Before I comment on Meryl Streep’s performance in Sophie’s Choice, I must first highlight that the film overall won 13 awards and received twelve nominations. Streep won eight of the thirteen awards given, including a Golden Globe and an Academy Award.
As far as accents go, it seems Streep is a master. All the way from the ice queen in the pseudo-Vogue Runway in The Devil Wears Prada, where the performance, though easily interpreted as over the top, is relatively restrained to the eccentric nature of the Witch in Into the Woods, to even the seemingly high-spirited Donna in Mamma Mia!, Streep has played it all. In all of these roles, the accents she portrays reveal something fascinating about Streep. It seems in all these varying accents, Streep channels another human being entirely. She somehow manages to take on their every mannerism, embracing their faults and highlighting their strengths to give an extraordinary performance every time.

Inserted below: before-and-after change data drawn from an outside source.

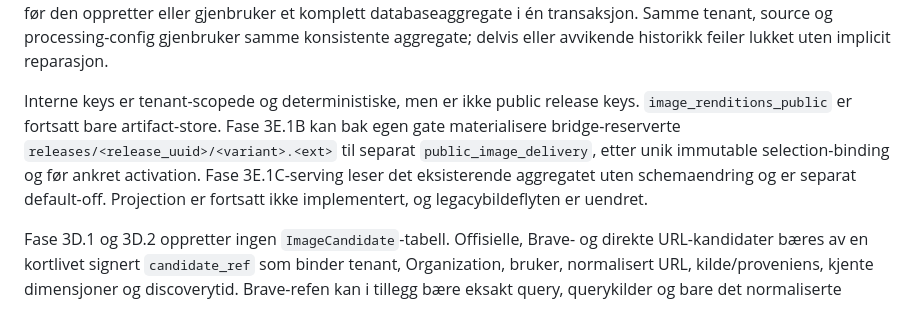
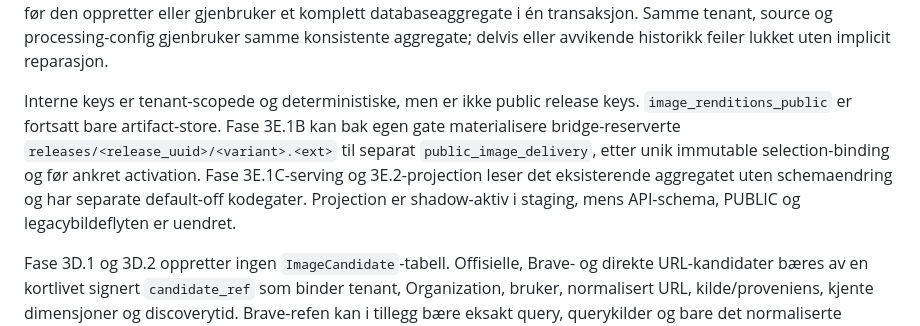
Before and after one commit to fredrik-stack/kreative-norge-crm, a Markdown page: docs/architecture/DATA_MODEL.md, the part around the change. GitHub-like rendering.

```diff
--- a/docs/architecture/DATA_MODEL.md
+++ b/docs/architecture/DATA_MODEL.md
@@ -105,7 +105,7 @@ Kilde-URL-snapshots lagres uendret, men bare som HTTP/HTTPS uten URL-brukernavn/
 
 De implementerte modellene bruker bare `CharField` for logiske keys og har ingen `FileField`. Fase 3C.7 legger til en intern, feature-gated upload-only tjeneste som bruker de navngitte storagealiasene, men bare når den kalles eksplisitt med feature aktivert. Source checksum beregnes fra eksakte originalbytes og artifact-checksum fra ferdig encodede bytes før write. Tjenesten krever deretter eksakt requested storage key og verifiserer de skrevne bytesene før den oppretter eller gjenbruker et komplett databaseaggregate i én transaksjon. Samme tenant, source og processing-config gjenbruker samme konsistente aggregate; delvis eller avvikende historikk feiler lukket uten implicit reparasjon.
 
-Interne keys er tenant-scopede og deterministiske, men er ikke public release keys. `image_renditions_public` er fortsatt bare artifact-store. Fase 3E.1B kan bak egen gate materialisere bridge-reserverte `releases/<release_uuid>/<variant>.<ext>` til separat `public_image_delivery`, etter unik immutable selection-binding og før ankret activation. Fase 3E.1C-serving leser det eksisterende aggregatet uten schemaendring og er separat default-off. Projection er fortsatt ikke implementert, og legacybildeflyten er uendret.
+Interne keys er tenant-scopede og deterministiske, men er ikke public release keys. `image_renditions_public` er fortsatt bare artifact-store. Fase 3E.1B kan bak egen gate materialisere bridge-reserverte `releases/<release_uuid>/<variant>.<ext>` til separat `public_image_delivery`, etter unik immutable selection-binding og før ankret activation. Fase 3E.1C-serving og 3E.2-projection leser det eksisterende aggregatet uten schemaendring og har separate default-off kodegater. Projection er shadow-aktiv i staging, mens API-schema, PUBLIC og legacybildeflyten er uendret.
 
 Fase 3D.1 og 3D.2 oppretter ingen `ImageCandidate`-tabell. Offisielle, Brave- og direkte URL-kandidater bæres av en kortlivet signert `candidate_ref` som binder tenant, Organization, bruker, normalisert URL, kilde/proveniens, kjente dimensjoner og discoverytid. Brave-refen kan i tillegg bære eksakt query, querykilder og bare det normaliserte nødvendige delsettet av resultattittel, publisher, thumbnail og kildeside transient; full providerrespons lagres aldri. Etter processing binder en separat signert `approval_ref` proveniensen til asset-checksum, eksakt rendition-sett, Foto/Logo-modus og tekniske warnings. For Brave beholdes query og normaliserte kandidatfelt bare i de signerte referansene; permanent event beholder source type/provider, men tom source- og side-URL. Appen oppretter ingen søkehistorikk. Braves egne standard query-logger kan likevel beholdes i opptil 90 dager; Zero Data Retention er en separat Enterprise-/avtalekontrakt og er ikke egenskapen til vår signed-ref. Upload går direkte til processing og får signert approvalref uten persistent kandidatrad. Først ved eksplisitt approval kopieres tillatt proveniens til eksisterende `ImageReviewEvent` og eksisterende `OrganizationImageSelection` opprettes eller erstattes. Uvalgte kandidater og ephemeral kandidatpreviews etterlater ingen databasemodell eller eget storageobjekt.
 
```
Also changed, not shown: docs/architecture/PUBLIC.md (+1 -1 lines), docs/status/PROJECT_STATUS_CURRENT.md (+1 -1 lines).
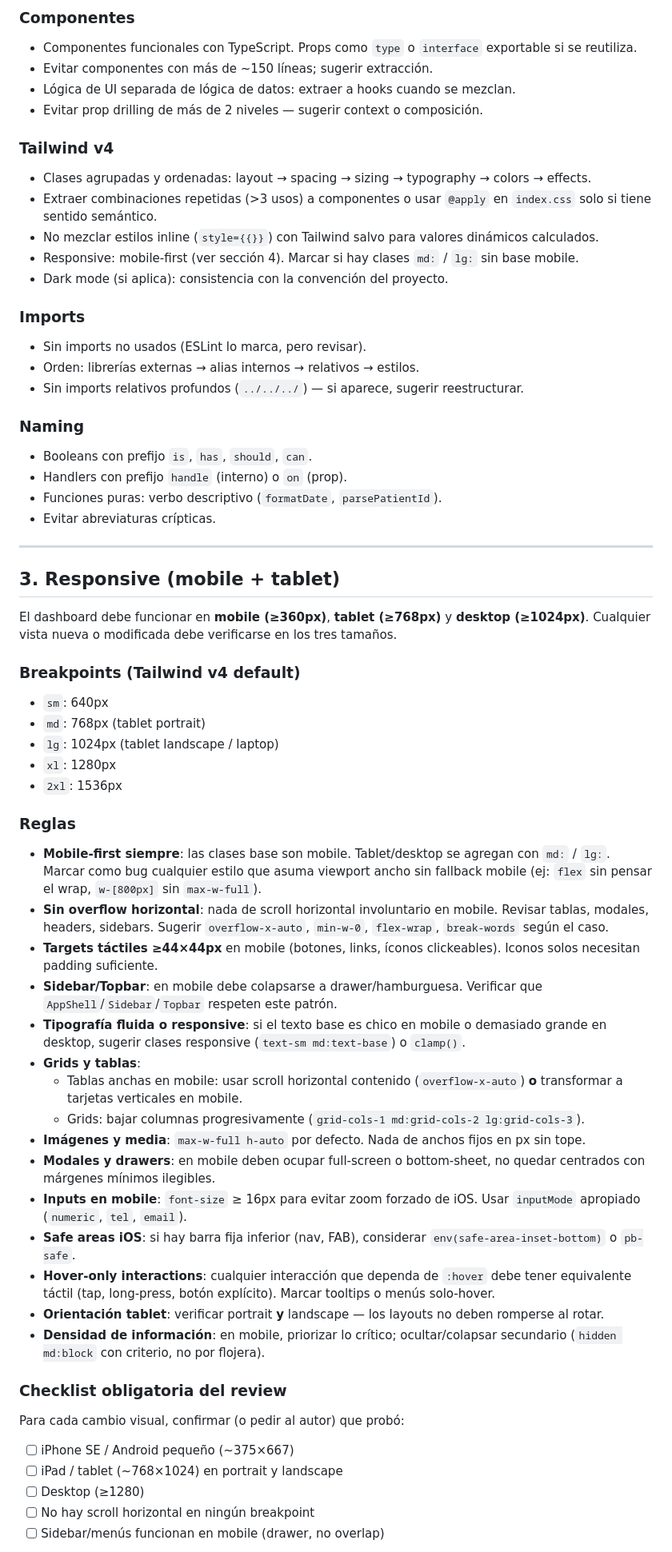
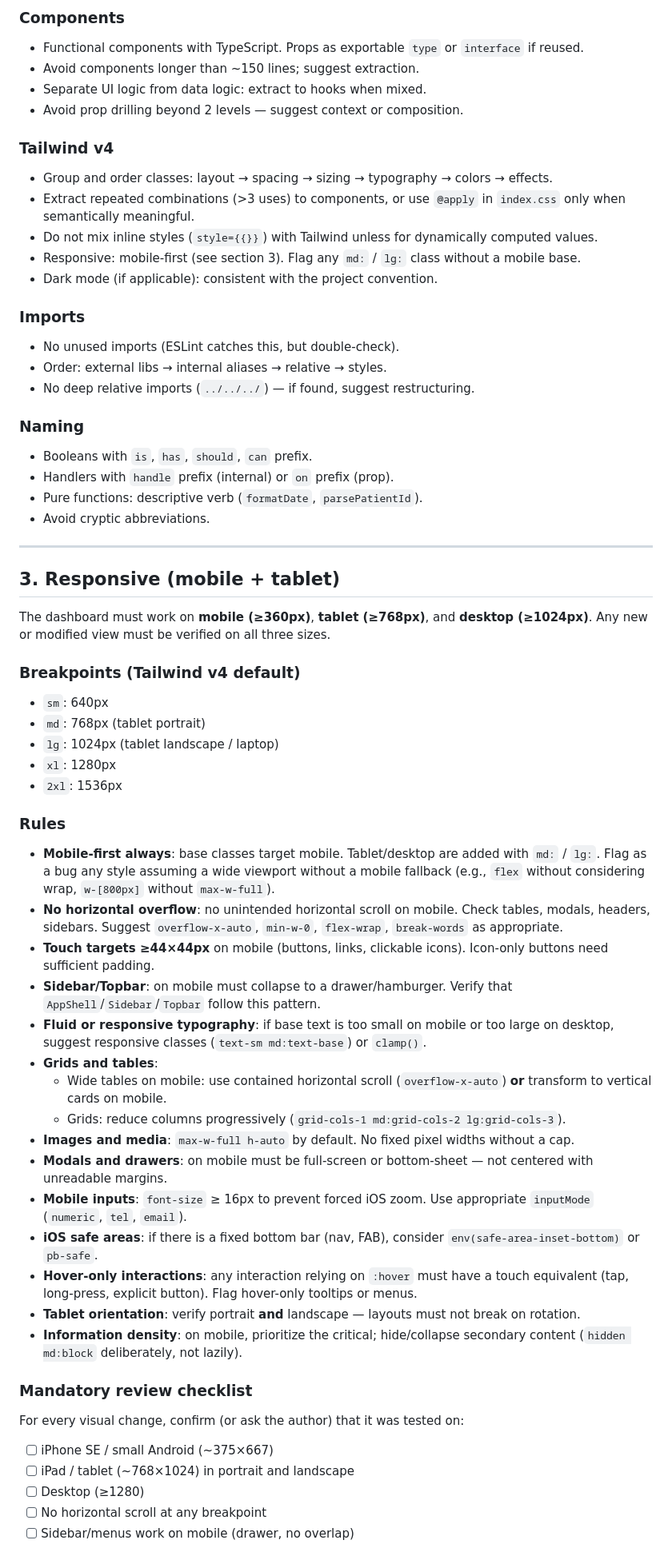
Before and after one commit to tesis-ecg/tesis-ecg-mono, a Markdown page: .github/instructions/front.instructions.md, the part around one of its changes. Shown at 80% size. Rendered like a GitHub page.

```diff
--- a/.github/instructions/front.instructions.md
+++ b/.github/instructions/front.instructions.md
@@ -60,33 +60,33 @@ Sos un revisor de código senior especializado en React + TypeScript. Tu objetiv
 
-### Componentes
-- Componentes funcionales con TypeScript. Props como `type` o `interface` exportable si se reutiliza.
-- Evitar componentes con más de ~150 líneas; sugerir extracción.
-- Lógica de UI separada de lógica de datos: extraer a hooks cuando se mezclan.
-- Evitar prop drilling de más de 2 niveles — sugerir context o composición.
+### Components
+- Functional components with TypeScript. Props as exportable `type` or `interface` if reused.
+- Avoid components longer than ~150 lines; suggest extraction.
+- Separate UI logic from data logic: extract to hooks when mixed.
+- Avoid prop drilling beyond 2 levels — suggest context or composition.
 
 ### Tailwind v4
-- Clases agrupadas y ordenadas: layout → spacing → sizing → typography → colors → effects.
-- Extraer combinaciones repetidas (>3 usos) a componentes o usar `@apply` en `index.css` solo si tiene sentido semántico.
-- No mezclar estilos inline (`style={{}}`) con Tailwind salvo para valores dinámicos calculados.
-- Responsive: mobile-first (ver sección 4). Marcar si hay clases `md:` / `lg:` sin base mobile.
-- Dark mode (si aplica): consistencia con la convención del proyecto.
+- Group and order classes: layout → spacing → sizing → typography → colors → effects.
+- Extract repeated combinations (>3 uses) to components, or use `@apply` in `index.css` only when semantically meaningful.
+- Do not mix inline styles (`style={{}}`) with Tailwind unless for dynamically computed values.
+- Responsive: mobile-first (see section 3). Flag any `md:` / `lg:` class without a mobile base.
+- Dark mode (if applicable): consistent with the project convention.
 
 ### Imports
-- Sin imports no usados (ESLint lo marca, pero revisar).
-- Orden: librerías externas → alias internos → relativos → estilos.
-- Sin imports relativos profundos (`../../../`) — si aparece, sugerir reestructurar.
+- No unused imports (ESLint catches this, but double-check).
+- Order: external libs → internal aliases → relative → styles.
+- No deep relative imports (`../../../`) — if found, suggest restructuring.
 
 ### Naming
-- Booleans con prefijo `is`, `has`, `should`, `can`.
-- Handlers con prefijo `handle` (interno) o `on` (prop).
-- Funciones puras: verbo descriptivo (`formatDate`, `parsePatientId`).
-- Evitar abreviaturas crípticas.
+- Booleans with `is`, `has`, `should`, `can` prefix.
+- Handlers with `handle` prefix (internal) or `on` prefix (prop).
+- Pure functions: descriptive verb (`formatDate`, `parsePatientId`).
+- Avoid cryptic abbreviations.
 
 ---
 
 ## 3. Responsive (mobile + tablet)
 
-El dashboard debe funcionar en **mobile (≥360px)**, **tablet (≥768px)** y **desktop (≥1024px)**. Cualquier vista nueva o modificada debe verificarse en los tres tamaños.
+The dashboard must work on **mobile (≥360px)**, **tablet (≥768px)**, and **desktop (≥1024px)**. Any new or modified view must be verified on all three sizes.
 
 ### Breakpoints (Tailwind v4 default)
 - `sm`: 640px
@@ -95,28 +95,28 @@ El dashboard debe funcionar en **mobile (≥360px)**, **tablet (≥768px)** y **
 - `xl`: 1280px
 - `2xl`: 1536px
 
-### Reglas
-- **Mobile-first siempre**: las clases base son mobile. Tablet/desktop se agregan con `md:` / `lg:`. Marcar como bug cualquier estilo que asuma viewport ancho sin fallback mobile (ej: `flex` sin pensar el wrap, `w-[800px]` sin `max-w-full`).
-- **Sin overflow horizontal**: nada de scroll horizontal involuntario en mobile. Revisar tablas, modales, headers, sidebars. Sugerir `overflow-x-auto`, `min-w-0`, `flex-wrap`, `break-words` según el caso.
-- **Targets táctiles ≥44×44px** en mobile (botones, links, íconos clickeables). Iconos solos necesitan padding suficiente.
-- **Sidebar/Topbar**: en mobile debe colapsarse a drawer/hamburguesa. Verificar que `AppShell`/`Sidebar`/`Topbar` respeten este patrón.
-- **Tipografía fluida o responsive**: si el texto base es chico en mobile o demasiado grande en desktop, sugerir clases responsive (`text-sm md:text-base`) o `clamp()`.
-- **Grids y tablas**:
-  - Tablas anchas en mobile: usar scroll horizontal contenido (`overflow-x-auto`) **o** transformar a tarjetas verticales en mobile.
-  - Grids: bajar columnas progresivamente (`grid-cols-1 md:grid-cols-2 lg:grid-cols-3`).
-- **Imágenes y media**: `max-w-full h-auto` por defecto. Nada de anchos fijos en px sin tope.
-- **Modales y drawers**: en mobile deben ocupar full-screen o bottom-sheet, no quedar centrados con márgenes mínimos ilegibles.
-- **Inputs en mobile**: `font-size` ≥ 16px para evitar zoom forzado de iOS. Usar `inputMode` apropiado (`numeric`, `tel`, `email`).
-- **Safe areas iOS**: si hay barra fija inferior (nav, FAB), considerar `env(safe-area-inset-bottom)` o `pb-safe`.
-- **Hover-only interactions**: cualquier interacción que dependa de `:hover` debe tener equivalente táctil (tap, long-press, botón explícito). Marcar tooltips o menús solo-hover.
-- **Orientación tablet**: verificar portrait **y** landscape — los layouts no deben romperse al rotar.
-- **Densidad de información**: en mobile, priorizar lo crítico; ocultar/colapsar secundario (`hidden md:block` con criterio, no por flojera).
+### Rules
+- **Mobile-first always**: base classes target mobile. Tablet/desktop are added with `md:` / `lg:`. Flag as a bug any style assuming a wide viewport without a mobile fallback (e.g., `flex` without considering wrap, `w-[800px]` without `max-w-full`).
+- **No horizontal overflow**: no unintended horizontal scroll on mobile. Check tables, modals, headers, sidebars. Suggest `overflow-x-auto`, `min-w-0`, `flex-wrap`, `break-words` as appropriate.
+- **Touch targets ≥44×44px** on mobile (buttons, links, clickable icons). Icon-only buttons need sufficient padding.
+- **Sidebar/Topbar**: on mobile must collapse to a drawer/hamburger. Verify that `AppShell`/`Sidebar`/`Topbar` follow this pattern.
+- **Fluid or responsive typography**: if base text is too small on mobile or too large on desktop, suggest responsive classes (`text-sm md:text-base`) or `clamp()`.
+- **Grids and tables**:
+  - Wide tables on mobile: use contained horizontal scroll (`overflow-x-auto`) **or** transform to vertical cards on mobile.
+  - Grids: reduce columns progressively (`grid-cols-1 md:grid-cols-2 lg:grid-cols-3`).
+- **Images and media**: `max-w-full h-auto` by default. No fixed pixel widths without a cap.
+- **Modals and drawers**: on mobile must be full-screen or bottom-sheet — not centered with unreadable margins.
+- **Mobile inputs**: `font-size` ≥ 16px to prevent forced iOS zoom. Use appropriate `inputMode` (`numeric`, `tel`, `email`).
+- **iOS safe areas**: if there is a fixed bottom bar (nav, FAB), consider `env(safe-area-inset-bottom)` or `pb-safe`.
+- **Hover-only interactions**: any interaction relying on `:hover` must have a touch equivalent (tap, long-press, explicit button). Flag hover-only tooltips or menus.
+- **Tablet orientation**: verify portrait **and** landscape — layouts must not break on rotation.
+- **Information density**: on mobile, prioritize the critical; hide/collapse secondary content (`hidden md:block` deliberately, not lazily).
 
-### Checklist obligatoria del review
-Para cada cambio visual, confirmar (o pedir al autor) que probó:
-- [ ] iPhone SE / Android pequeño (~375×667)
-- [ ] iPad / tablet (~768×1024) en portrait y landscape
+### Mandatory review checklist
+For every visual change, confirm (or ask the author) that it was tested on:
+- [ ] iPhone SE / small Android (~375×667)
+- [ ] iPad / tablet (~768×1024) in portrait and landscape
 - [ ] Desktop (≥1280)
-- [ ] No hay scroll horizontal en ningún breakpoint
-- [ ] Sidebar/menús funcionan en mobile (drawer, no overlap)
+- [ ] No horizontal scroll at any breakpoint
+- [ ] Sidebar/menus work on mobile (drawer, no overlap)
 
```
Also changed, not shown: other parts of .github/instructions/front.instructions.md (+78 -78 lines).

Perhaps her greatest accent performed of all time was her enchanting Polish-American accent in her role as Zofia “Sophie” Zawstowski. As the film begins, we learn Sophie was a Holocaust survivor. She, a young Polish-Catholic woman, lost her father in a German work camp and was separated from her two children in Auschwitz. In Streep’s role as Sophie, she faces a difficult task. She can’t be too fragile, as her “choice” would be given away. Yet, she cannot show unbreakable strength either, as the balance of her emotions is pivotal for pulling off this role.
Streep had her work cut out for her as this character. However, she, of course, played every ounce of Sophie in just the right way. Nathan (Kevin Kline) plays Sophie’s lover in the film. Her indisputable chemistry with Kline only adds to the greatness of this film. Stingo (Peter MacNicol), a wannabe journalist from the South, befriends both Nathan and Sophie. The three take on life after tragedy together. Though in most moments they seem to repress how much they have suffered, Sophie’s horrific past is essential to the growth of Stingo, who grows from youthful ignorance to a deeper understanding of human suffering.
Without spoiling the ending or revealing too much of the storyline, I leave my readers with this: Streep gave humanity a gift when she took the role of Sophie. Do not waste this gift. Do not neglect it. If you have not already seen this film, do take just a few hours of your time to enjoy this film in its entirety.